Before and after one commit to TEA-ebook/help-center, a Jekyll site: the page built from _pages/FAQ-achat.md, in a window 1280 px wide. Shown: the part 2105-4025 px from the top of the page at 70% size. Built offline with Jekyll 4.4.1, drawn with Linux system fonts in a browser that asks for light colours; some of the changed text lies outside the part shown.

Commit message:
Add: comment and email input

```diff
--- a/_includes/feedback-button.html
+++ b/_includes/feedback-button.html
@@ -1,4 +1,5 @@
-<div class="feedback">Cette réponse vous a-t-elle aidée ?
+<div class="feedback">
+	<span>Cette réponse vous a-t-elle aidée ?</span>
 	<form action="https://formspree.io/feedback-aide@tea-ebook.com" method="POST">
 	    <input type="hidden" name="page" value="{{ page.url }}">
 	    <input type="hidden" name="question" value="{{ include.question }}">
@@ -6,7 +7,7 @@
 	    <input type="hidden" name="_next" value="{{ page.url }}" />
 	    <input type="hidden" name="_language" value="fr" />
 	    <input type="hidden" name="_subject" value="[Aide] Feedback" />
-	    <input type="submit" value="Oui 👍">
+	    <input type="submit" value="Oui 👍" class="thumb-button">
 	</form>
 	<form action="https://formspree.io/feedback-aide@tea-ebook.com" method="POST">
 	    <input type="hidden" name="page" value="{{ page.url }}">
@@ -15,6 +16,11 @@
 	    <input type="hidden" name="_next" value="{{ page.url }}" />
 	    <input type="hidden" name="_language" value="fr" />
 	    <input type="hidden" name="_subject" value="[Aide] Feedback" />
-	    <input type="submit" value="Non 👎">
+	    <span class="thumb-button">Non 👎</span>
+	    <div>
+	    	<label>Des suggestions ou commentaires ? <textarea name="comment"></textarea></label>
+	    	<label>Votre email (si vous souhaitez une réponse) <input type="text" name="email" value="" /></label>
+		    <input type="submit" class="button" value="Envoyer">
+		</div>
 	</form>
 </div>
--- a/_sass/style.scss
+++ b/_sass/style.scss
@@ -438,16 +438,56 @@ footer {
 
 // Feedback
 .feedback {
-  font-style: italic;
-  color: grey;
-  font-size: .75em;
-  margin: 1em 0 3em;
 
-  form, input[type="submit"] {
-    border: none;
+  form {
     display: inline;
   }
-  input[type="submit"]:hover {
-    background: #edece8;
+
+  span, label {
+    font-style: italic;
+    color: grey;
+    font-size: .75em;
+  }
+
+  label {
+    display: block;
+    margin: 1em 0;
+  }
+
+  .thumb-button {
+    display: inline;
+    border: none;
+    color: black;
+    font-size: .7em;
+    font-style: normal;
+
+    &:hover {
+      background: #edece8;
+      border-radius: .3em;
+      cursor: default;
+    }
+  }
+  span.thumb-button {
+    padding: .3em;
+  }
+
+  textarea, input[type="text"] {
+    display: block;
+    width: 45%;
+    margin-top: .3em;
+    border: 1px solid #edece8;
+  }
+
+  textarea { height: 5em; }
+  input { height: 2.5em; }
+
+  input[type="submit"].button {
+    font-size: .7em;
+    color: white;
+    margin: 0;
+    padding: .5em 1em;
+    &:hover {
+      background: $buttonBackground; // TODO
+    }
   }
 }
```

______________________________

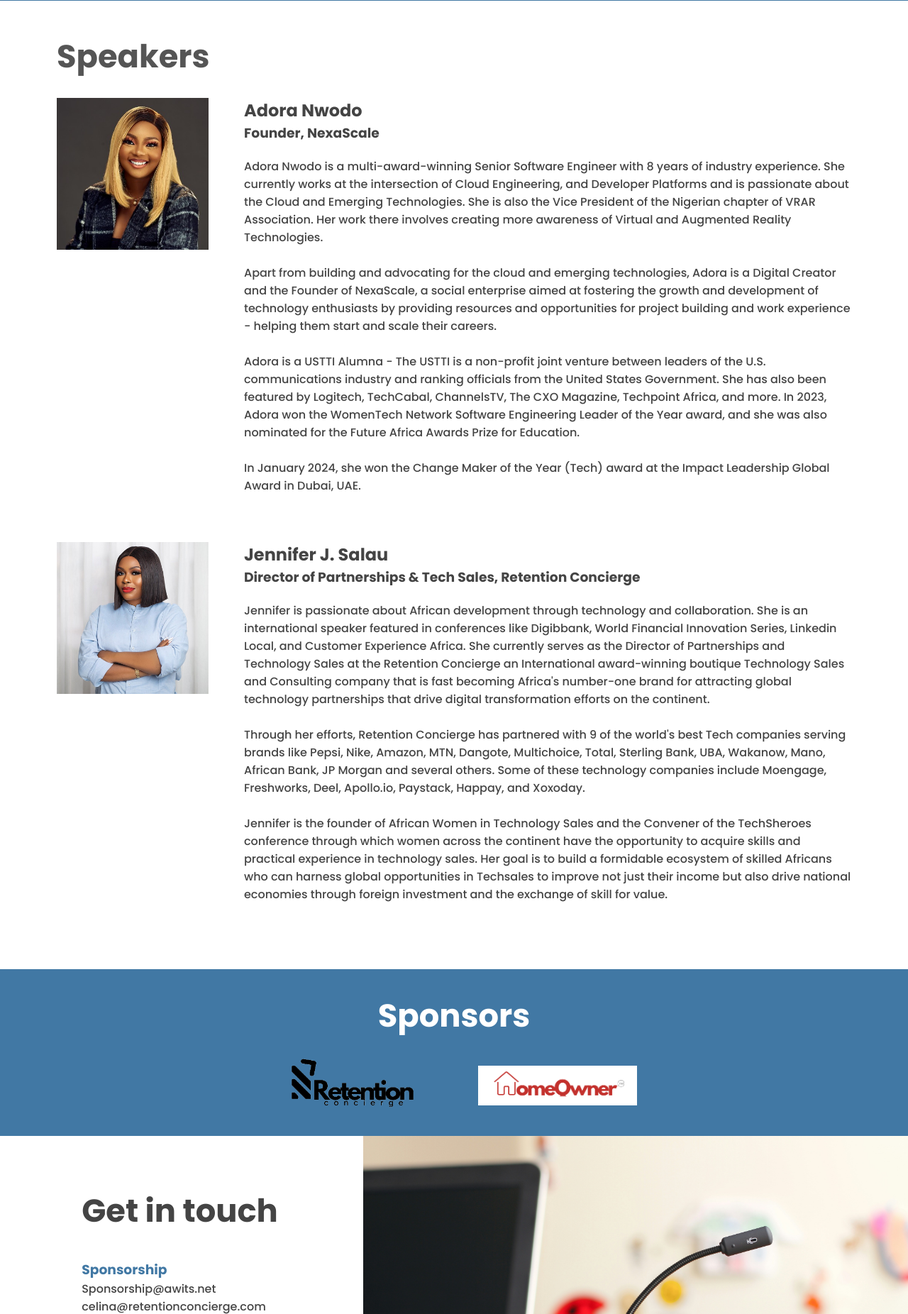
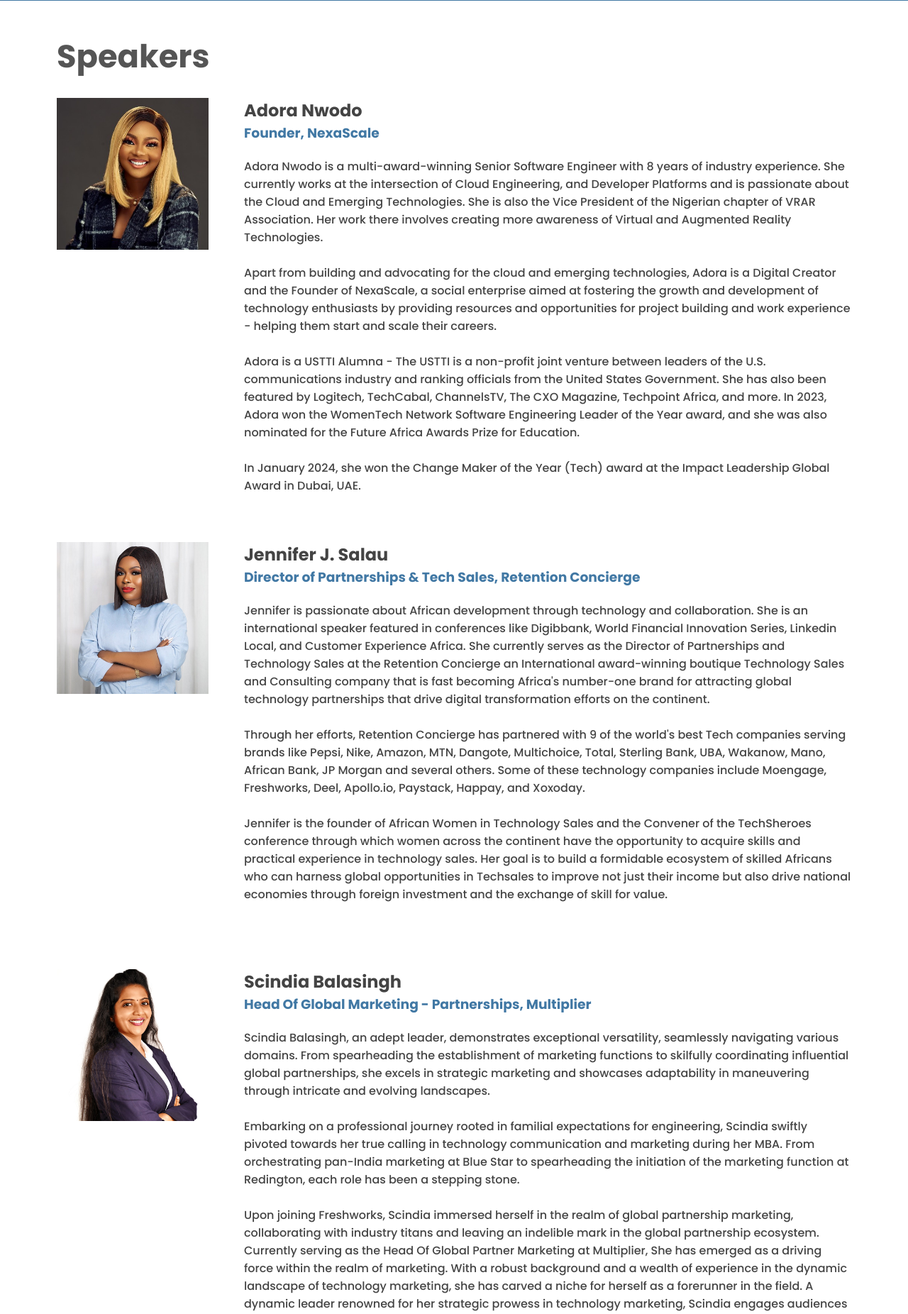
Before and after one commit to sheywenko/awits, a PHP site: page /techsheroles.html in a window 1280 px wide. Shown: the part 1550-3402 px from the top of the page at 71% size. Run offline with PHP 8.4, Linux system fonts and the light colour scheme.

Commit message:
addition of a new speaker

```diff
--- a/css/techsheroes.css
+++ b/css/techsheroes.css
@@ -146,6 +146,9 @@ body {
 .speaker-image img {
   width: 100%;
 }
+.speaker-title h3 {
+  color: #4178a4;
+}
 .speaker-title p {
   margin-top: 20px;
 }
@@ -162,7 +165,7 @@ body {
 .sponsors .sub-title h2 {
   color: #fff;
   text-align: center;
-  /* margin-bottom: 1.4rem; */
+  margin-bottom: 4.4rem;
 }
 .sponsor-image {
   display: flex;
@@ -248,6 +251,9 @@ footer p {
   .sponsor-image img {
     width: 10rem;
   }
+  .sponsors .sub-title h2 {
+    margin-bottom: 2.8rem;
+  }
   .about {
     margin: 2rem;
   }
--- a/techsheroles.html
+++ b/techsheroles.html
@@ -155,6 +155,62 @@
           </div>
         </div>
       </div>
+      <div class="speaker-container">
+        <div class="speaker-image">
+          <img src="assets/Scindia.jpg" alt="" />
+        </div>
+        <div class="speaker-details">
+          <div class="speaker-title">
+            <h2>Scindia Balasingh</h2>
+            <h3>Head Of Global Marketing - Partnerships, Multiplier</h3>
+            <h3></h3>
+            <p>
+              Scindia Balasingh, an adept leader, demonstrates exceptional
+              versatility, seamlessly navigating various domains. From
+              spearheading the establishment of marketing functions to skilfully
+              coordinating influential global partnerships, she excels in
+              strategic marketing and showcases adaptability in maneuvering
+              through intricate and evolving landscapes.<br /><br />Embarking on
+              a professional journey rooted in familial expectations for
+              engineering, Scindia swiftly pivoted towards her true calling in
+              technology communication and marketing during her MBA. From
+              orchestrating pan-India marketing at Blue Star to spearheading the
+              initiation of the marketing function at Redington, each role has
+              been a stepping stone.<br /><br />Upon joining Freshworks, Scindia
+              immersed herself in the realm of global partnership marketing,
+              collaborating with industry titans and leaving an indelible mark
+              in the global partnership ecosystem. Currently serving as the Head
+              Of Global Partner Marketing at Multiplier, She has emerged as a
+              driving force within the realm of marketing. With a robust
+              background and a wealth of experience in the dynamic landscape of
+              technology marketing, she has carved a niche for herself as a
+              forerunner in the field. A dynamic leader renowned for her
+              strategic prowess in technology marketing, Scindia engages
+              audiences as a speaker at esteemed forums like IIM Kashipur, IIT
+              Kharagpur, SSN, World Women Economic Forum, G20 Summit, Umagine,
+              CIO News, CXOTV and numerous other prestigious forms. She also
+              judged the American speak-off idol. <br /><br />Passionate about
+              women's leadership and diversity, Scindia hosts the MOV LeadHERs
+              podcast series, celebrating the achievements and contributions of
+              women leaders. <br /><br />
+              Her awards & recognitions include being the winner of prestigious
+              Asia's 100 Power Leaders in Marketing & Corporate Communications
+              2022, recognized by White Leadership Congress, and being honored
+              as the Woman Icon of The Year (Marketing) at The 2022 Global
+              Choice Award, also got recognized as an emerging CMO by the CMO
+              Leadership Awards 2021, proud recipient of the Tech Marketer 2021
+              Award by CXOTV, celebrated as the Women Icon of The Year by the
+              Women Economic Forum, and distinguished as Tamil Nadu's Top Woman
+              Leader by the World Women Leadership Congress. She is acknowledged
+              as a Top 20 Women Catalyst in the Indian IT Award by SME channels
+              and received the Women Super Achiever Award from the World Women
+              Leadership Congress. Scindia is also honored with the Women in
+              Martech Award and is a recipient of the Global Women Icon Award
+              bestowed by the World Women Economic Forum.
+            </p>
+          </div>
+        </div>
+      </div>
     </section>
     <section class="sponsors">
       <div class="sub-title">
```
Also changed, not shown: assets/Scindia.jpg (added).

______________________________

Return each line of the listing that holds the word "Balasingh".

▶ Solved problem
+            <h2>Scindia Balasingh</h2>
+              Scindia Balasingh, an adept leader, demonstrates exceptional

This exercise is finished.